Despite a disgusting loss, there were a few positives in last night’s game. For starters, Kobe Bryant scored 30 points once again, and he now leads the NBA in 30-point games. He left the court in the first quarter after injuring his arm, so him dropping 30 was impressive. Also, Metta World Peace had a solid second half that got the Lakers back into the game. He ended the contest with 16 points on five-of-eleven shooting. Like World Peace, Steve Nash also had a solid second half and finished the game with 20 points.

For the fifth night in a row, the Lakers were able to shoot over 40 percent from long range. They made 12 out of their 29 attempts, with seven different players adding to the total. This recent surge of impressive three-point shooting gives Lakers fans something to be optimistic about. Not many teams are going to be able to keep up with the Lakers if they are able to shoot well from beyond the arc.

Los Angeles was also able to take 40 free throws last night while forcing 27 fouls. Although they were on the road, they were still able to take 16 more free throws than the Thunder (granted Oklahoma City did shoot better from the field). Of those 30 attempts, the Lakers were able to make over 75 percent of them despite Dwight Howard only shooting four-of-eight form the line.

That’s about it for the positives…there were plenty more negatives.

First of all, the first half from the Lakers was absolutely deplorable. As I stated earlier, the Thunder were able to score a whopping 71 points. I understand that Los Angeles does not hang their hat on their defense, but there has to be a point where pride steps in and stops the bleeding. The Lakers were able to score 55 points themselves, which should be enough to hang with anybody, but, as Bart Scott would say, they couldn’t stop a nosebleed. 

Giving up 71 points is quite a feat, but how they did it was equally, if not more, awful.

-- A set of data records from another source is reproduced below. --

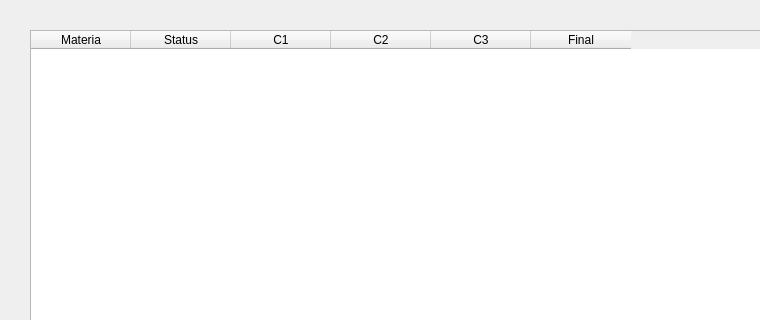
First picture: the form in Vista/datos.ui, repository Alex-Gtrjllo/C1_Proyecto_Automatas, before the edit; both pictures show x 0 to 760 and y 0 to 320 of the 1005 by 598 pixel window.
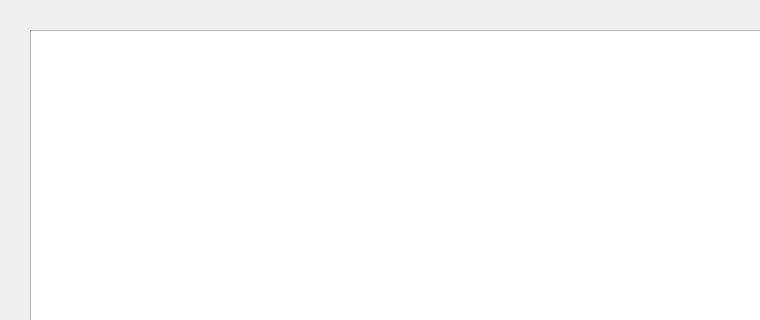
Second picture: the form after the edit.

The edit to the form file:
```diff
--- a/Vista/datos.ui
+++ b/Vista/datos.ui
@@ -23,36 +23,6 @@
       <height>501</height>
      </rect>
     </property>
-    <column>
-     <property name="text">
-      <string>Materia</string>
-     </property>
-    </column>
-    <column>
-     <property name="text">
-      <string>Status</string>
-     </property>
-    </column>
-    <column>
-     <property name="text">
-      <string>C1</string>
-     </property>
-    </column>
-    <column>
-     <property name="text">
-      <string>C2</string>
-     </property>
-    </column>
-    <column>
-     <property name="text">
-      <string>C3</string>
-     </property>
-    </column>
-    <column>
-     <property name="text">
-      <string>Final</string>
-     </property>
-    </column>
    </widget>
   </widget>
   <widget class="QMenuBar" name="menubar">
```
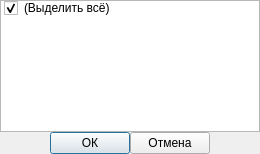
Before: the Qt Designer form ui_files/dialogChangeExtensions.ui in MargaritaLipatova/Prorgams-text-to-docx, drawn with Qt 5.
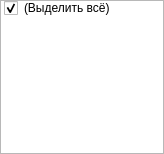
After: the same form once the commit is applied.

Commit message: Добавлено окно фильтра

Diff of the .ui file:
```diff
--- a/ui_files/dialogChangeExtensions.ui
+++ b/ui_files/dialogChangeExtensions.ui
@@ -6,7 +6,7 @@
    <rect>
     <x>0</x>
     <y>0</y>
-    <width>260</width>
+    <width>164</width>
     <height>154</height>
    </rect>
   </property>
@@ -41,53 +41,6 @@
      </item>
     </widget>
    </item>
-   <item>
-    <layout class="QHBoxLayout" name="horizontalLayout">
-     <property name="spacing">
-      <number>0</number>
-     </property>
-     <item>
-      <spacer name="horizontalSpacer">
-       <property name="orientation">
-        <enum>Qt::Horizontal</enum>
-       </property>
-       <property name="sizeHint" stdset="0">
-        <size>
-         <width>40</width>
-         <height>20</height>
-        </size>
-       </property>
-      </spacer>
-     </item>
-     <item>
-      <widget class="QPushButton" name="pBtn_Ok">
-       <property name="text">
-        <string>ОК</string>
-       </property>
-      </widget>
-     </item>
-     <item>
-      <widget class="QPushButton" name="pBtn_Cancel">
-       <property name="text">
-        <string>Отмена</string>
-       </property>
-      </widget>
-     </item>
-     <item>
-      <spacer name="horizontalSpacer_2">
-       <property name="orientation">
-        <enum>Qt::Horizontal</enum>
-       </property>
-       <property name="sizeHint" stdset="0">
-        <size>
-         <width>40</width>
-         <height>20</height>
-        </size>
-       </property>
-      </spacer>
-     </item>
-    </layout>
-   </item>
   </layout>
  </widget>
  <resources/>
```
The commit also changes 6 other files.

The Thunder took 13 more shot attempts in the first two quarters, shooting 26-of-50 from the field. In addition, the Lakers were outscored 28-to-10 in the paint in the first half. With Dwight Howard down low, there should never be a discrepancy that large. The worst stat of the first half though was by far the turnover differential. While the Lakers turned the ball over 11 times, Oklahoma City only had one turnover in 24 minutes. 

The third quarter was a good one for the Lakers, as they outscored the Thunder by eight, but the fourth quarter was a let-down. Los Angeles made a push and cut the deficit to just five, but it went down quickly from there. The Lakers simply just ran out of gas. In the last five-and-a-half minutes, the Lakers did not score once and Oklahoma finished the game on a 12-0 run.

If the Lakers were to make the playoffs, there would be a good chance of them having to play Oklahoma City. I really do not hope this is the case because I do not think the Lakers match up well against them, especially against Russell Westbrook. The Lakers do not have a guard that can shut him down; not many teams do, but Los Angeles definitely does not. If the Lakers have a few more nights like this though, they won’t have to worry about the playoffs.